PHILLIP. Some of these men will have finished their sentence in a few years. They will become members of society again, and help create a new society in this colony. Should we not encourage them now to think in a free and responsible manner?
TENCH. I don’t see how a comedy about two lovers will do that, Arthur.
PHILLIP. The theatre is an expression of civilisation. […] The convicts will be speaking a refined, literate language and expressing sentiments of a delicacy they are not used to. It will remind them that there is more to life than crime, punishment. And we, this colony of a few hundred will be watching this together, for a few hours we will no longer be despised prisoners and hated gaolers. We will laugh, we may be moved, we may even think a little.
In my own small way, in just a few hours, I have seen something change. I asked some of the convict women to read me some lines, these women who behave often no better than animals. And it seemed to me, as one or two—I’m not saying all of them, not at all—but one or two, saying those well-balanced lines […], they seemed to acquire a dignity, they seemed—they seemed to lose some of their corruption. There was one, Mary Brenham, she read so well, perhaps this play will keep her from selling herself to the first marine who offers her bread—
WISEHAMMER. I am innocent. I didn’t do it and I’ll keep saying I didn’t.
LIZ. It doesn’t matter what you say. If they say you’re a thief, you’re a thief.
WISEHAMMER. I am not a thief. I’ll go back to England to the snuff shop of Rickett and Loads and say, see, I’m back, I’m innocent.
LIZ. They won’t listen.
WISEHAMMER. You can’t live if you think that way.
MARY. Liz, we’ve come to rehearse the play.
WISEHAMMER. Rehearse the play?
DUCKLING. The Lieutenant has gone to talk to the Governor. Harry said we could come see you.
MARY. The Lieutenant has asked me to stand in his place so we don’t lose time. We’ll start with the first scene between Melinda and Brazen.
WISEHAMMER. How can I play Captain Brazen in chains?
MARY. This is the theatre. We will believe you.

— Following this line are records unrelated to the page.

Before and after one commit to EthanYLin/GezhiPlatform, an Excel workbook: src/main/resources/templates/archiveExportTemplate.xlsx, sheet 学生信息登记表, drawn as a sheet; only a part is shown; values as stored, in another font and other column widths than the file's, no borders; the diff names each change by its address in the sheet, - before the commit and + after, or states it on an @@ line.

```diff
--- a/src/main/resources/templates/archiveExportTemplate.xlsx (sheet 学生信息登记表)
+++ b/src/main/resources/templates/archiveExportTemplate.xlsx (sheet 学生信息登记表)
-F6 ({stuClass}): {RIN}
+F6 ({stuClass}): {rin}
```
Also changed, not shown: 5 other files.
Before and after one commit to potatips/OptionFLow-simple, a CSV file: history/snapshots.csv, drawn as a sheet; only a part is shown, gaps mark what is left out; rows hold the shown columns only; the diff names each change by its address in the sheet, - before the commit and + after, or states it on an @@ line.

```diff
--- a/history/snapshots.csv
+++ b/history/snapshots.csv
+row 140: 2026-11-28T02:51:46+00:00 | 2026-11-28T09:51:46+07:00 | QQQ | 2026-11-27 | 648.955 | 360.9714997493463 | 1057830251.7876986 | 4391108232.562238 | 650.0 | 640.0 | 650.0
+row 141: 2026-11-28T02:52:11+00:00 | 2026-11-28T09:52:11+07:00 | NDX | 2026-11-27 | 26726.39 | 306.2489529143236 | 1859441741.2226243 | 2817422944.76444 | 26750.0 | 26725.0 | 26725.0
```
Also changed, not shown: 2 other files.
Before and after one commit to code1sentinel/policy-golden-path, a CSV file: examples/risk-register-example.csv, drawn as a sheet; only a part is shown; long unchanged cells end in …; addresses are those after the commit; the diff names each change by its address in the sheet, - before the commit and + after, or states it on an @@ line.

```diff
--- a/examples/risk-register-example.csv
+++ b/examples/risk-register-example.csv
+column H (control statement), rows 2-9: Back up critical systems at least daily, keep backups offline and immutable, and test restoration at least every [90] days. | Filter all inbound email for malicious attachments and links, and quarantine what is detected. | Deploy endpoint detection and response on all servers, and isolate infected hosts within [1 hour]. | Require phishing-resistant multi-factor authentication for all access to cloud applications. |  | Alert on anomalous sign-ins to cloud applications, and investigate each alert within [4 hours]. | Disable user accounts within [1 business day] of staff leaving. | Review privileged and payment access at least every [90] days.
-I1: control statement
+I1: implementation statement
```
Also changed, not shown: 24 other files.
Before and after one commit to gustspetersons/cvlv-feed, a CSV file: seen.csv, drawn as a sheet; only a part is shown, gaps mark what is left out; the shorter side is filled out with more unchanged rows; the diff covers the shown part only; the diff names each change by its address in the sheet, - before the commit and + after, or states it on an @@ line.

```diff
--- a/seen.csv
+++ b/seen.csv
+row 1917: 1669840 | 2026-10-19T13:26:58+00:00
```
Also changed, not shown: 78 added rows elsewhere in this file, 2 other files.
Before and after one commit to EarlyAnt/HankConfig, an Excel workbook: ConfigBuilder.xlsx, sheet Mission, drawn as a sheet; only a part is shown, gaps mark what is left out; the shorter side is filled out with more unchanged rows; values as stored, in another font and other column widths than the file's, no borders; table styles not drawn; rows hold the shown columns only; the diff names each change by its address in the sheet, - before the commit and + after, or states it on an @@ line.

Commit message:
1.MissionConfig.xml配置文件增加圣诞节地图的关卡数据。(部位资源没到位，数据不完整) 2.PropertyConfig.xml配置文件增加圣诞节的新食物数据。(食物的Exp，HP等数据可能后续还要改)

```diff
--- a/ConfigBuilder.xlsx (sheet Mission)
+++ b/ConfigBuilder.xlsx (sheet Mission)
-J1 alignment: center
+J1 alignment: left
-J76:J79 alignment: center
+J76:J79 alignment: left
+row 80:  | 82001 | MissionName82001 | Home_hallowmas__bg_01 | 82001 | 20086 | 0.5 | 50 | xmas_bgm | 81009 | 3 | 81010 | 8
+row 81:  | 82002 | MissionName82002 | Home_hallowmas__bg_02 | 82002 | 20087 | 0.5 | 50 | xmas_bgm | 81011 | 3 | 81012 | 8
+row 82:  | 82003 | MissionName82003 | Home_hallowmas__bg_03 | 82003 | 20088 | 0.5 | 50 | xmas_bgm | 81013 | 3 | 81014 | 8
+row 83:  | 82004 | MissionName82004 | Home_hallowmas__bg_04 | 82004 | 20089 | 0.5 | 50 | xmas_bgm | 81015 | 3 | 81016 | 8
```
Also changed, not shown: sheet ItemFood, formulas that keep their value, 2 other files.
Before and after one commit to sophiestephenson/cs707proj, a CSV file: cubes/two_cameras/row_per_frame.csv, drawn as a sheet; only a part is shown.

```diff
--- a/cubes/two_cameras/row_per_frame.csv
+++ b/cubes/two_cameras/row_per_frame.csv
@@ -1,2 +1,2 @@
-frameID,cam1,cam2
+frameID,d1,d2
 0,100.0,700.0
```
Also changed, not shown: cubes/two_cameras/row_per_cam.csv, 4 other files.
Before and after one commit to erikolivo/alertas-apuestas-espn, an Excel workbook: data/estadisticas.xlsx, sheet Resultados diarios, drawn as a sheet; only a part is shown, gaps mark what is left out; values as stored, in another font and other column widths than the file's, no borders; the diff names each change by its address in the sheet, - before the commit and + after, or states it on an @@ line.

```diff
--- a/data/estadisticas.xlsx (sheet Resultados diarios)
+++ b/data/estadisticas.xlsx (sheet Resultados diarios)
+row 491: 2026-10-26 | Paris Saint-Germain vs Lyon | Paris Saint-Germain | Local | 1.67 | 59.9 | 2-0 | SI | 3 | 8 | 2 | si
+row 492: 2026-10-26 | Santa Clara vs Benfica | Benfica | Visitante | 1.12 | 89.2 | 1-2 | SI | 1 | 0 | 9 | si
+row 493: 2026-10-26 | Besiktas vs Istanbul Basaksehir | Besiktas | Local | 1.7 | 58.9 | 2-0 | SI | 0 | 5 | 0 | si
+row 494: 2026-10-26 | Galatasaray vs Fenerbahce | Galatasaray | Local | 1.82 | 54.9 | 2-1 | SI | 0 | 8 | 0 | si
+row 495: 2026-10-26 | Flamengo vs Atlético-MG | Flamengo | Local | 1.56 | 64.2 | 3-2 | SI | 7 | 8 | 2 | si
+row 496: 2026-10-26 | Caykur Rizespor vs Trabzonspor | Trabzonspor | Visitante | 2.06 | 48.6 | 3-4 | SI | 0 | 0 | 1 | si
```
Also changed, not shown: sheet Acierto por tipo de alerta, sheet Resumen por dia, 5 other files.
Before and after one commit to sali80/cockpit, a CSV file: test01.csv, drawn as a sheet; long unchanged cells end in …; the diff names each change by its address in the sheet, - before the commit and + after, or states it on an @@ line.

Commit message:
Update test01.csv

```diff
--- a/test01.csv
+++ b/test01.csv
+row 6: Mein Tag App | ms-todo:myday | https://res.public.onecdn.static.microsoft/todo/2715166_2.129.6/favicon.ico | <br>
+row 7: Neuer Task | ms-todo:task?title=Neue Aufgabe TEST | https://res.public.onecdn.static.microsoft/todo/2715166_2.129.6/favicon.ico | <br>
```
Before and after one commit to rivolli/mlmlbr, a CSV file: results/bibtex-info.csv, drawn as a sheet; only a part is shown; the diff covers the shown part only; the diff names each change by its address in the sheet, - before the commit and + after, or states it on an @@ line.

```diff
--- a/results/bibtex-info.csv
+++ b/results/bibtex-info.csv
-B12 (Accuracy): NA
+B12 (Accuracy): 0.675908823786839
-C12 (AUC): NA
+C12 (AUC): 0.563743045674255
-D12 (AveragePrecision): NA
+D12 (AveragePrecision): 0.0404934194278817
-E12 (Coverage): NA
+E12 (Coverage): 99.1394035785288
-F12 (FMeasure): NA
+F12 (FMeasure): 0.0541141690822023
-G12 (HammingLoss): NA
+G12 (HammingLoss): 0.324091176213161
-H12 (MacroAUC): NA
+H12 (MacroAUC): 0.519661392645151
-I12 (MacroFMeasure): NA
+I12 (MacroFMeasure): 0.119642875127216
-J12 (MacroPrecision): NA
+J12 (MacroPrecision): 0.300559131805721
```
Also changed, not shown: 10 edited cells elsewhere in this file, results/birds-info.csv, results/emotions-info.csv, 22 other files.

When he treats the slave boy as a rational human being, the boy becomes one, he loses his fear, and he becomes a competent mathematician. A little more encouragement and he might become an extraordinary mathematician. Who knows? You must see your actors in that light.
PHILLIP. Liz Morden—(He pauses.) I had a reason for asking you to cast her as Melinda. Morden is one of the most difficult women in the colony.
RALPH. She is indeed, Sir.
PHILLIP. Lower than a slave, full of loathing, foul mouthed, desperate.
RALPH. Exactly, Sir. And violent.
PHILLIP. Quite. To be made an example of.
RALPH. By hanging?
PHILLIP. No, Lieutenant, by redemption.
What is a statesman’s responsibility? To ensure the rule of law. But the citizens must be taught to obey that law of their own will. I want to rule over responsible human beings, not tyrannise over a group of animals. I want there to be a contract between us, not a whip on my side, terror and hatred on theirs.
COLLINS. My only fear, Your Excellency, is that she may have refused to speak because she no longer believes in the process of justice. If that is so, the courts here will become travesties. I do not want that.
PHILLIP. But if she won’t speak, there is nothing more we can do. You cannot get at the truth through silence.